The Obit For Jack Phillips

Clarkson Legend Jack Phillips Passes

Former MLB player won World Series ring in 1947 August 31, 2009

Monday morning proved to be a solemn start to the week as news hit the Clarkson University community that Jack Phillips, an inaugural Golden Knights’ Athletic Hall of Famer, had passed away on Sunday evening in Michigan. He was just a week shy of his 88th birthday.

"Clarkson Athletics has lost a long time icon and friend," Athletic Director Steve Yianoukos said. "I was honored to know and work with Jack. His infectious smile, great stories, and presence at Clarkson will be greatly missed."

A giant in the Clarkson Athletic community as a student-athlete, coach, administrator, and fan of the Golden Knights, Phillips first stepped on to the campus seven decades ago and is still remembered as one of the top all-around athletes that the area has ever seen. A star in both baseball and basketball in the early 1940s, the Golden Knights enjoyed tremendous success in both endeavors with Phillips. The team’s leading scorer in basketball in all three of his seasons with the varsity team, Phillips’ 6-foot, 4-inch frame was a difficult match up in the early days of the sport. On the baseball diamond, he was even more impressive, leading the team to a 34-7 record over the course of three years with scouts flocking to see him play.

Phillips, a native of Marilla, NY and a follower of everything regarding the New York Yankees as a child, eventually settled on the Bronx Bombers as his future employers and immediately after the end of Clarkson’s 1943 season, he headed to Norfolk of the old Piedmont League to begin his professional career. Following a stint in the armed services, Phillips returned to the minors with the famous Newark Bears before getting the call to the major leagues in 1947. That season, Phillips won a World Series ring with the Yankees and began a nine-year major league career with numerous stops across the country. He finished his career with a .283 batting average in 343 career games.

The highlight of Phillips’ baseball career was his “Ultimate” Grand Slam home run. For those unfamiliar, an “ultimate” grand slam is a walk-off, bases loaded home run that gives the home team a one-run victory. Phillips is one of just 23 players in major league history to accomplish the feat, joining the likes of Hall of Famers Babe Ruth, Roberto Clemente, Roger Connor and all-stars Bobby Thomson, Alan Trammell, and Adam Dunn.
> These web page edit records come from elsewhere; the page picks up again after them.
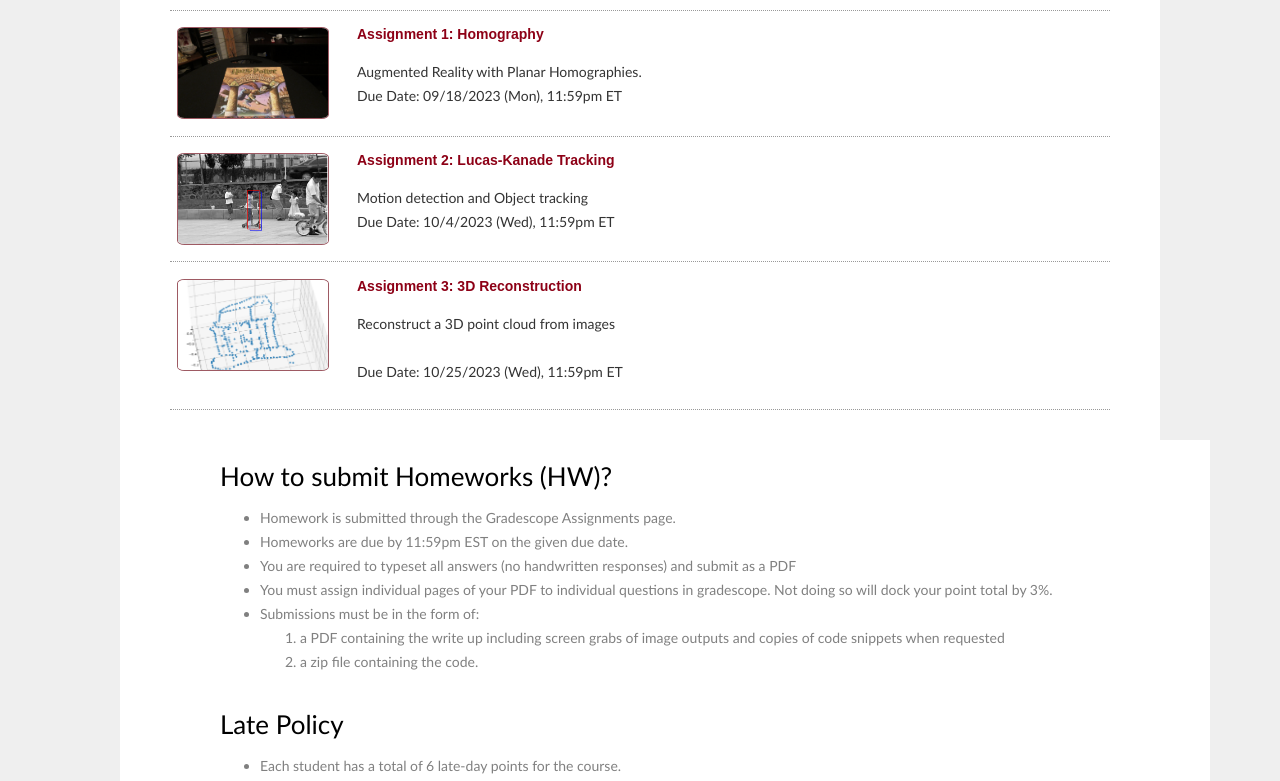
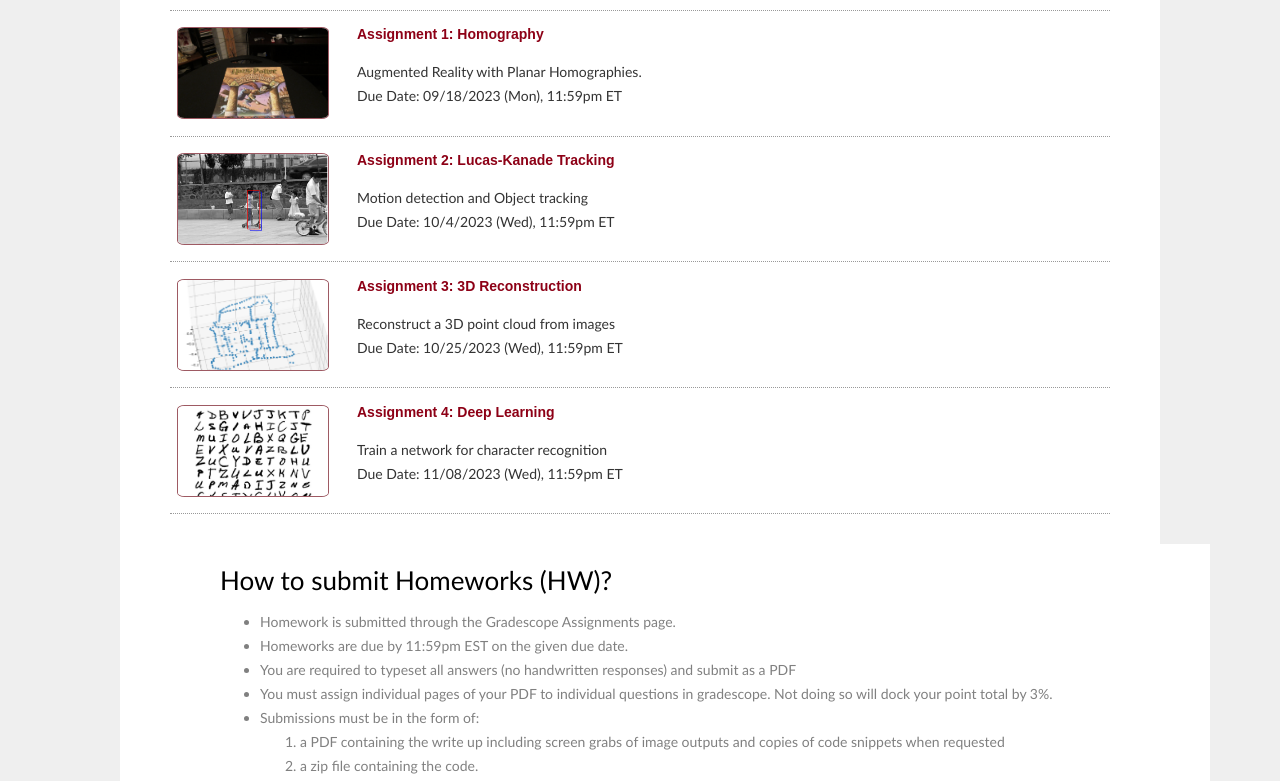
Before and after one commit to 16820AdvancedCV/16820AdvancedCV.github.io, a plain HTML site: page pages/assignments.html in a window 1280 px wide. Shown: the part 316-1097 px from the top of the page. Drawn offline with Linux system fonts and the light colour scheme.

Commit message:
hw4 in assignment page

```diff
--- a/pages/assignments.html
+++ b/pages/assignments.html
@@ -150,8 +150,26 @@
                     <div class="archivetext">
                       <span><a href="https://github.com/16820AdvancedCV/hw3">Assignment 3: 3D Reconstruction</a></span>
                       <p>
-                        Reconstruct a 3D point cloud from images<br><br>
+                        Reconstruct a 3D point cloud from images<br>
                         Due Date: 10/25/2023 (Wed), 11:59pm ET <br>
+                      </p>
+                    </div>
+                  </div>
+                </li>
+
+                <li class="archiveposturl" style="background: transparent">
+                  <div class="lecture-container">
+                    <div class="thumbnail">
+                      <div class="center-cropped" style="margin-top:5px;margin-bottom:5px;">
+                        <img src="../data/letter_montage.jpg">
+                      </div>
+                    </div>
+
+                    <div class="archivetext">
+                      <span><a href="https://github.com/16820AdvancedCV/hw4">Assignment 4: Deep Learning</a></span>
+                      <p>
+                        Train a network for character recognition<br>
+                        Due Date: 11/08/2023 (Wed), 11:59pm ET <br>
                       </p>
                     </div>
                   </div>
```
Also changed, not shown: data/letter_montage.jpg (added).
Phillips remains the only player in major league history to hit his “ultimate” grand slam as a pinch-hitter, as he was actually going to enter the game as a relief pitcher in the following inning if necessary.

After a brief minor league managerial career, Phillips returned to Potsdam to begin a lengthy career as a coach and administrator at Clarkson. Spanning 24 seasons as the Golden Knights’ baseball coach, Phillips amassed nearly 200 victories and molded over 300 student-athletes in the sport of baseball. He also coached several hundred more in both cross country and golf, guiding the golf team into the early 21st century as an assistant coach.

In 1992, Phillips became one of the first 15 inductees into the Clarkson University Athletic Hall of Fame. The choice was an easy one for the committee to make as Phillips, perhaps more than anyone else, summed up the athletic tradition at the University. Additionally, he was awarded with professor emeritus status in 1988.

Phillips received a long-overdue tribute on May 3rd, 2008, when the Golden Knights dedicated the then upcoming field project in his honor, renaming the field “Jack Phillips Stadium at Snell Field.” Since that dedication and the celebration of his life that followed, Jack Phillips Stadium has seen numerous upgrades and will continue to see more refurbishments in the coming years, including a 27-foot long, 10-inning scoreboard this autumn.

Jack Phillips counted many as friends, from baseball greats Joe Dimaggio, Yogi Berra, and Ralph Kiner, former teammates and players which he coached, and to those who only knew him in his later years as a Potsdam icon and local heirloom. All were better to have known him and he will certainly be missed.